(Version difference data)
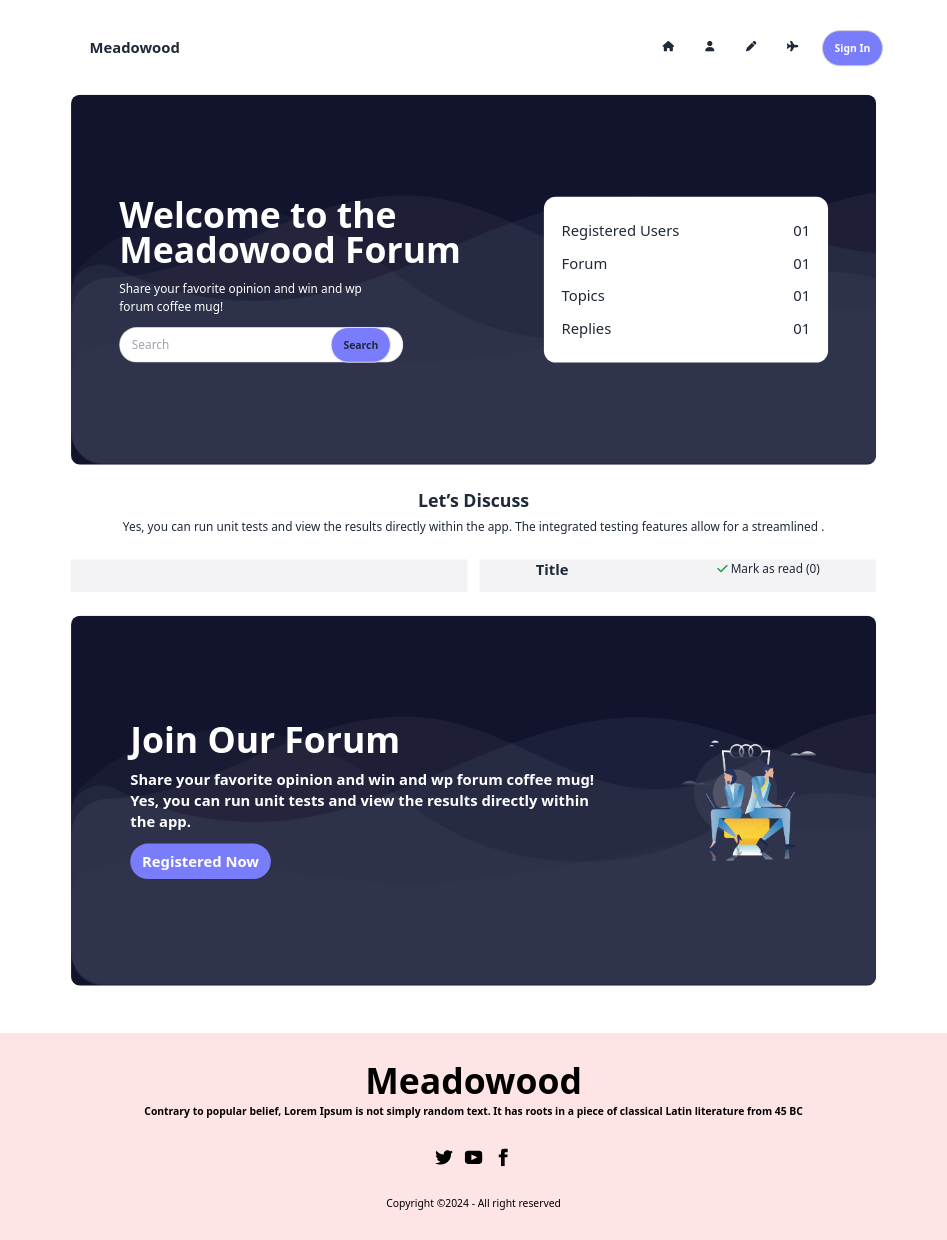
Repository: RudrasahaDibos/Meadowood-Forum
Page: index.html
These files come from the project's save history. The page is drawn as it stood at one moment and after a run of saves; the edit follows.
The browser window is 1280 px wide. The pictures show the whole page, at 74% of full size.
The page's requests for data from a server got no answer. Some web libraries are served in a nearby version.

Above is the page before, as saved 2024-11-25 12:06:52.

### index.html
<!DOCTYPE html>
<html lang="en">
    <head>
        <meta charset="UTF-8">
        <meta name="viewport" content="width=device-width, initial-scale=1.0">
        <title>Meadowood Forum</title>

        <!-- tailwind  -->
        <link
            href="https://cdn.jsdelivr.net/npm/daisyui@4.12.14/dist/full.min.css"
            rel="stylesheet" type="text/css" />
        <script src="https://cdn.tailwindcss.com"></script>

        <!-- font awesome  -->
        <link rel="stylesheet"
            href="https://cdnjs.cloudflare.com/ajax/libs/font-awesome/6.7.1/css/all.min.css"
            integrity="sha512-5Hs3dF2AEPkpNAR7UiOHba+lRSJNeM2ECkwxUIxC1Q/FLycGTbNapWXB4tP889k5T5Ju8fs4b1P5z/iB4nMfSQ=="
            crossorigin="anonymous" referrerpolicy="no-referrer" />

    </head>
    <body>
        <!-- header is start here  -->
        <header class="mt-8 container mx-auto lg:px-24  ">
            <!-- navbar is start here  -->
            <div class="navbar bg-base-100">
                <div class="flex-1">
                    <a class="btn btn-ghost text-xl">Meadowood</a>
                </div>
                <div class="flex-none">
                    <div class="dropdown dropdown-end mr-6">
                        <div role="button"
                            class="btn btn-ghost btn-circle flex w-full  ">
                            <div
                                class="indicator rounded-full border-1 h-8 w-8 mr-4 tooltip"
                                data-tip="home">
                                <i
                                    class="fa-solid fa-house h-5 w-5 mx-auto mt-2"></i>
                            </div>
                            <div
                                class="indicator rounded-full border-1 h-8 w-8 mr-4 tooltip"
                                data-tip="User">
                                <i
                                    class="fa-solid fa-user h-5 w-5 mx-auto mt-2"></i>
                            </div>
                            <div
                                class="indicator rounded-full border-1 h-8 w-8 mr-4 tooltip"
                                data-tip="pen">
                                <i
                                    class="fa-solid fa-pen h-5 w-5 mx-auto mt-2"></i>
                            </div>
                            <div
                                class="indicator rounded-full border-1 h-8 w-8 mr-4 tooltip"
                                data-tip="flight">
                                <i
                                    class="fa-solid fa-plane h-5 w-5 mx-auto mt-2"></i>
                            </div>
                        </div>

                    </div>
                    <div class="dropdown dropdown-end">
                        <div tabindex="0" role="button"
                            class="btn btn-ghost btn-circle avatar">

                            <button
                                class="btn btn-active bg-[#797DFC] text-white rounded-full ">Sign
                                In</button>

                        </div>
                        <ul
                            tabindex="0"
                            class="menu menu-sm dropdown-content bg-base-100 rounded-box z-[1] mt-3 w-52 p-2 shadow">
                            <li>
                                <a class="justify-between">
                                    Profile
                                    <span class="badge">New</span>
                                </a>
                            </li>
                            <li><a>Settings</a></li>
                            <li><a>Logout</a></li>
                        </ul>
                    </div>
                </div>
            </div>
            <!-- navbar is  end here  -->

            <!-- bannner start here  -->
            <div
                class="lg:w-full w-[450px] relative bg-no-repeat bg-cover h-[500px] z-0 rounded-xl overflow-hidden mt-8 bg-[#12132D]"
                style="background-image: url('/images/bgbanner.png');">
                <div
                    class="relative top-0 left-0 w-full h-full z-10  flex lg:flex-row flex-col justify-center items-center gap-28 ">

                    <div class="lg:space-y-4 space-y-2 lg:mt-0 mt-20">
                        <h2
                            class="lg:text-5xl text-xl font-extrabold font-manrope text-white">Welcome
                            to the <br> Meadowood Forum</h2>
                        <p class="text-white">Share your favorite opinion and
                            win and wp <br> forum coffee mug!</p>
                        <label
                            class="input input-bordered flex items-center gap-2 w-96 rounded-full">
                            <input type="text" class="grow"
                                placeholder="Search" />
                            <button
                                class="btn bg-[#797DFC] rounded-full">Search</button>
                        </label>
                    </div>

                    <div
                        class="menu bg-[#FFFFFF] rounded-box w-96 h-56 lg:mb-0 mb-20">
                        <div class="p-4 space-y-4 mt-2 ">

                            <div class="flex justify-between"><a
                                    class="text-xl ">Registered Users</a><a
                                    class="text-xl ">01</a></div>
                            <div class="flex justify-between"><a
                                    class="text-xl ">Forum</a><a
                                    class="text-xl">01</a></div>
                            <div class="flex justify-between"><a
                                    class="text-xl ">Topics</a><a
                                    class="text-xl">01</a></div>
                            <div class="flex justify-between"><a
                                    class="text-xl ">Replies</a><a
                                    class="text-xl ">01</a></div>
                        </div>
                    </div>

                </div>
            </div>
            <!-- bannner end here  -->

        </header>
        <!-- header is end here  -->

        <!-- main is start here  -->
        <main class="container mx-auto lg:px-24 ">
            <!-- Let’s Discuss  starts here  -->
           <div class="ml-4 lg:ml-0">
            <h1 class="text-2xl text-center font-semibold mt-8">Let’s Discuss</h1>
            <p class="text-center mx-auto mt-2 ">Yes, you can run unit tests and view the results directly within
                the app. The integrated testing features allow for a streamlined
                .</p>
           </div>
            <!-- Let’s Discuss start here -->
            <section class="mt-8 lg:-ml-0 -ml-8">
                <!-- card start here -->
                    <div class="flex gap-4 flex-col lg:flex-row  ">
                        <div  id="card-conatiner" class="space-y-4 bg-[#F3F3F5] lg:w-full  w-[450px]  ">


                        </div>

                        <!-- card ends here -->

                        <div class="space-y-4 bg-[#F3F3F5] lg:w-full w-96 flex flex-col  items-center ml-7 lg:ml-0 ">
                             <div class="flex gap-4 justify-between w-96">
                                <p class="text-xl font-bold">Title</p>
                                <p ><i class="fa-solid fa-check text-green-600"></i> Mark as read (<span id="mark-read">0</span>)</p>
                             </div>
                            <div id="secondcard-container" class="space-y-4 bg-[#F3F3F5] lg:w-full  w-[450px] ">


                                 <div>

                                 </div>


                              </div>


                        </div>
                    </div>
                    <!-- card end here -->
            </section>

                 <!-- resgistart start here  -->
                       <section class="mt-8">
                        <div
                        class="lg:w-full w-[450px] relative bg-no-repeat bg-cover h-[500px] z-0 rounded-xl overflow-hidden mt-8 bg-[#12132D] p-20"
                        style="background-image: url('/images/bgbanner.png');">
                        <div
                            class="relative top-0 left-0 w-full h-full z-10  flex lg:flex-row flex-col justify-center items-center gap-28 ">

                            <div class="lg:space-y-4 space-y-2 lg:mt-0 mt-24">
                                <h2
                                    class="lg:text-5xl text-xl font-extrabold font-manrope text-white">Join Our Forum</h2>
                                <p class="text-white text-xl font-bold ">Share your favorite opinion and win and wp forum coffee mug! Yes, you can  run unit tests and view the results directly within the app. </p>


                                    <button
                                        class="btn bg-[#797DFC] rounded-full text-white border-none  mx-auto text-xl ">Registered Now</button>

                            </div>

                            <div
                                class="">
                                 <img src="images/joinforum.png" alt="">
                            </div>

                        </div>
                    </div>
                       </section>

                 <!-- registart end here -->

                <!-- latest card  startt here -->
                 <section class="mt-8">

                  <div id="latest-card" class="grid lg:grid-cols-3 grid-cols-1 gap-2" >

                  </div>
                 </section>

                <!-- latest crd end here -->


        </main>
        <!-- main is end here  -->

        <!-- footer is start here  -->
        <footer class="footer footer-center bg-rose-100 text-primary-content p-10 mt-8 lg:w-full w-[500px]">
            <aside>
                <h2
                class="lg:text-5xl text-xl font-extrabold font-manrope text-black">
                Meadowood</h2>
              <p class="font-bold text-black">
                Contrary to popular belief, Lorem Ipsum is not simply random text. It has roots in a piece of classical Latin literature from 45 BC
              </p>

            </aside>
            <nav>
              <div class="grid grid-flow-col gap-4 text-black">
                <a>
                  <svg
                    xmlns="http://www.w3.org/2000/svg"
                    width="24"
                    height="24"
                    viewBox="0 0 24 24"
                    class="fill-current">
                    <path
                      d="M24 4.557c-.883.392-1.832.656-2.828.775 1.017-.609 1.798-1.574 2.165-2.724-.951.564-2.005.974-3.127 1.195-.897-.957-2.178-1.555-3.594-1.555-3.179 0-5.515 2.966-4.797 6.045-4.091-.205-7.719-2.165-10.148-5.144-1.29 2.213-.669 5.108 1.523 6.574-.806-.026-1.566-.247-2.229-.616-.054 2.281 1.581 4.415 3.949 4.89-.693.188-1.452.232-2.224.084.626 1.956 2.444 3.379 4.6 3.419-2.07 1.623-4.678 2.348-7.29 2.04 2.179 1.397 4.768 2.212 7.548 2.212 9.142 0 14.307-7.721 13.995-14.646.962-.695 1.797-1.562 2.457-2.549z"></path>
                  </svg>
                </a>
                <a>
                  <svg
                    xmlns="http://www.w3.org/2000/svg"
                    width="24"
                    height="24"
                    viewBox="0 0 24 24"
                    class="fill-current">
                    <path
                      d="M19.615 3.184c-3.604-.246-11.631-.245-15.23 0-3.897.266-4.356 2.62-4.385 8.816.029 6.185.484 8.549 4.385 8.816 3.6.245 11.626.246 15.23 0 3.897-.266 4.356-2.62 4.385-8.816-.029-6.185-.484-8.549-4.385-8.816zm-10.615 12.816v-8l8 3.993-8 4.007z"></path>
                  </svg>
                </a>
                <a>
                  <svg
                    xmlns="http://www.w3.org/2000/svg"
                    width="24"
                    height="24"
                    viewBox="0 0 24 24"
                    class="fill-current">
                    <path
                      d="M9 8h-3v4h3v12h5v-12h3.642l.358-4h-4v-1.667c0-.955.192-1.333 1.115-1.333h2.885v-5h-3.808c-3.596 0-5.192 1.583-5.192 4.615v3.385z"></path>
                  </svg>
                </a>
              </div>
            </nav>
            <p class="text-black ">Copyright ©2024 - All right reserved</p>
          </footer>
        <!-- footer is end here  -->
         <script src="app.js"></script>
    </body>
</html>

### app.js
const loadforum = async() =>{
    const res = await fetch('https://openapi.programming-hero.com/api/retro-forum/posts')
    const data =await res.json()
    const CardContainer = document.getElementById('card-conatiner')

    data.posts.forEach(items => {
        console.log(items)
         const div = document.createElement('div')
         div.classList = `card card-side bg-base-100 shadow-xl`
         div.innerHTML =`
                                         <div class="avatar indicator">

                                           <span class="indicator-item ml-16 mt-4  indicator-start badge badge-secondary">${items.isActive === false}</span>
                                        <div class="lg:h-20 lg:ml-2 lg:mt-3 lg:w-full lg:mx-auto lg:rounded-3xl rounded-full h-20 ">
                                          <img
                                            alt="Tailwind CSS examples"
                                            src="${items.image}" />
                                        </div>
                                      </div>

                                <div class="card-body">
                                    <div class="flex justify-between">
                                        <p>#${items.category}</p>
                                        <p>Author : ${items.author.name}</p>
                                    </div>
                                  <h2 class="card-title">${items.title}</h2>
                                  <p>${items.description}</p>
                                   <p class="border-2 border-dotted "></p>
                                    <div class="flex justify-between">
                                        <div class="flex gap-4 ">
                                       <p class="flex justify-center items-center gap-2"><i class="fa-regular fa-message"></i>${items.comment_count}</p>
                                        <p class="flex justify-center items-center gap-2"><i class="fa-regular fa-eye"></i>${items.posted_time}</p>
                                        <p class="flex justify-center items-center gap-2"><i class="fa-regular fa-compass"></i>${items.view_count}</p>
                                        </div>
                                        <div class=" bg-green-600 h-10 w-10 rounded-full">
                                        <button onClick="handledetails('${items.title}','${items.view_count}')"><i class="fa-solid fa-envelope text-white flex justify-center items-center ml-3 mt-3"></i> </button>

                                        </div>
                                    </div>

                                </div>


         `
         CardContainer.appendChild(div)
    });
}

  const handledetails = async(title,view_count) =>{
    const Cart = getValueElementById('mark-read')
    const totalCart = Cart +1
    setInnerText('mark-read',totalCart)


    const secondcard = document.getElementById('secondcard-container')
        const div = document.createElement('div')
        div.classList = `card  bg-base-100 shadow-xl`
        div.innerHTML = `


                                <div class="card-body flex mx-auto justify-between">
                                   <div>
                                      <h2 class="">${title}</h2>
                                 </div>
                                    <div>
                                        <p class=""><i class="fa-regular fa-eye">${view_count}</i></p>
                                 </div>


                                </div>

        `
        secondcard.appendChild(div)


  }


  function setInnerText(id,value){
    document.getElementById(id).innerText = value
  }

  function getValueElementById(id){
    const getvalueText = document.getElementById(id).innerText
    const getValueint = parseInt(getvalueText)
    return getValueint
   }
   const loadletest = async() =>{
       const res = await fetch(' https://openapi.programming-hero.com/api/retro-forum/latest-posts')
       const data = await res.json()

       const latestCard = document.getElementById('latest-card')
       data.forEach(items => {
        console.log(items)
          const div = document.createElement('div')
          div.classList =`card bg-base-100  shadow-xl`
          div.innerHTML=`
                             <figure class="px-10 pt-10">
                            <img
                              src="${items.cover_image}"
                              alt=""
                              class="rounded-xl" />
                          </figure>

                          <div class="card-body ">
                          <h2 class="flex items-center  gap-4"><i class="fa-solid fa-calendar-days"></i>${items.author.posted_date || 'No publish date'}</h2>
                            <h2 class="card-title">${items.title}</h2>
                            <p>${items.description}</p>
                            <div class="navbar bg-base-100">

                    <div class="flex-none gap-2">
                        <div class="dropdown dropdown-end">
                            <div tabindex="0" role="button" class="btn btn-ghost btn-circle avatar">
                              <div class="w-10 rounded-full">
                                <img
                                  alt="Tailwind CSS Navbar component"
                                  src="${items.profile_image}" />
                              </div>
                            </div>

                          </div>

                           <div class="">
                              <h2 class="text-2xl text-black font-bold">${items.author.name}</h2>
                              <span>${items.author.designation || "Unknown"}</span>
                           </div>

                    </div>
                  </div>
                          </div>
          `
          latestCard.appendChild(div)
       });
   }


loadforum()
loadletest()

After the next 2 saves:
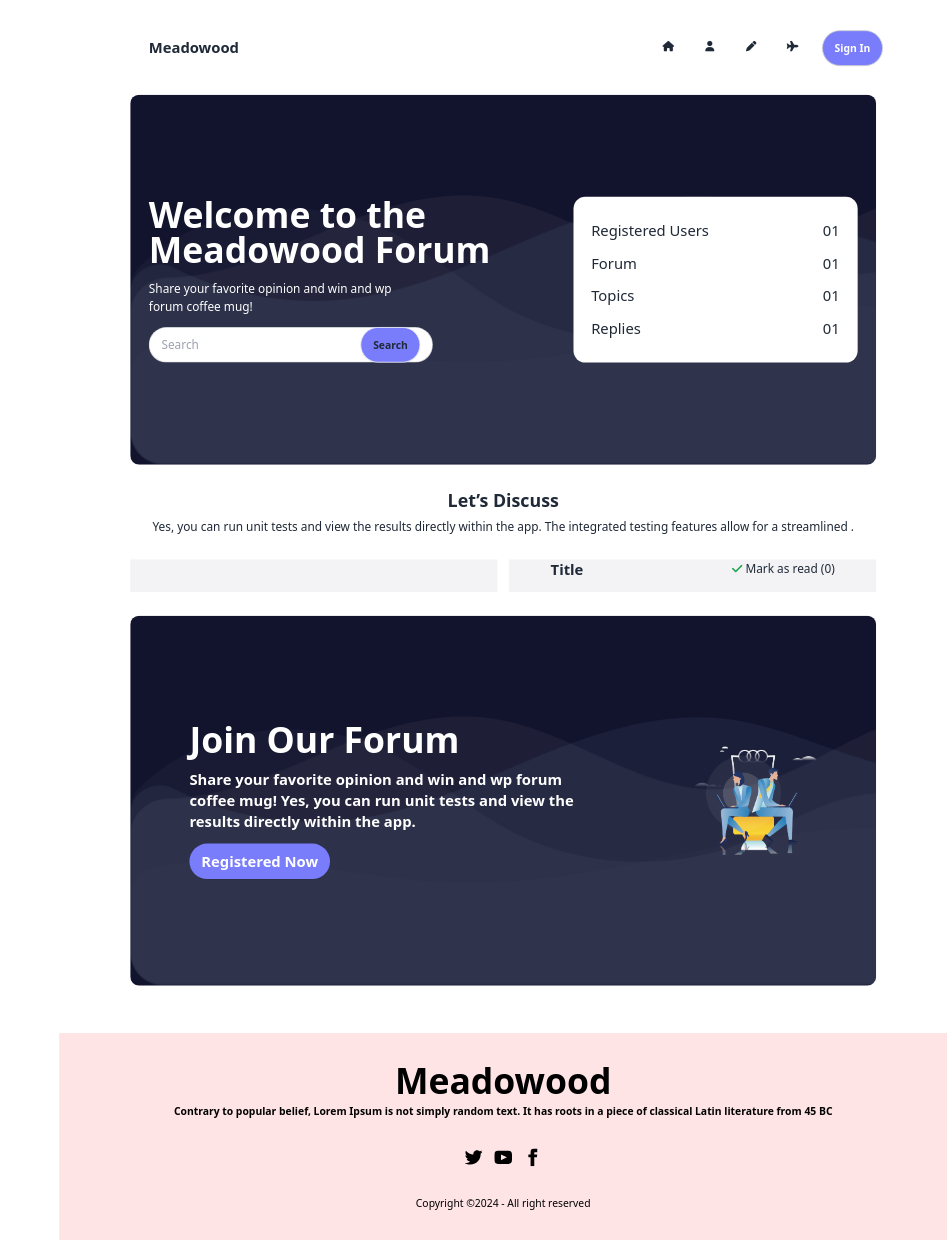
The 2 saves are shown as one change because they came seconds apart.
The last was saved 30 s later.
--- a/index.html
+++ b/index.html
@@ -18,7 +18,7 @@
             crossorigin="anonymous" referrerpolicy="no-referrer" />
 
     </head>
-    <body>
+    <body class="ml-20">
         <!-- header is start here  -->
         <header class="mt-8 container mx-auto lg:px-24  ">
             <!-- navbar is start here  -->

■ **ABOUT THIS TASK**
Wherever the word "dropdown" turns up in the records above, copy the line that holds it.

■ **RESULT**
                    <div class="dropdown dropdown-end mr-6">
                    <div class="dropdown dropdown-end">
                            class="menu menu-sm dropdown-content bg-base-100 rounded-box z-[1] mt-3 w-52 p-2 shadow">
                        <div class="dropdown dropdown-end">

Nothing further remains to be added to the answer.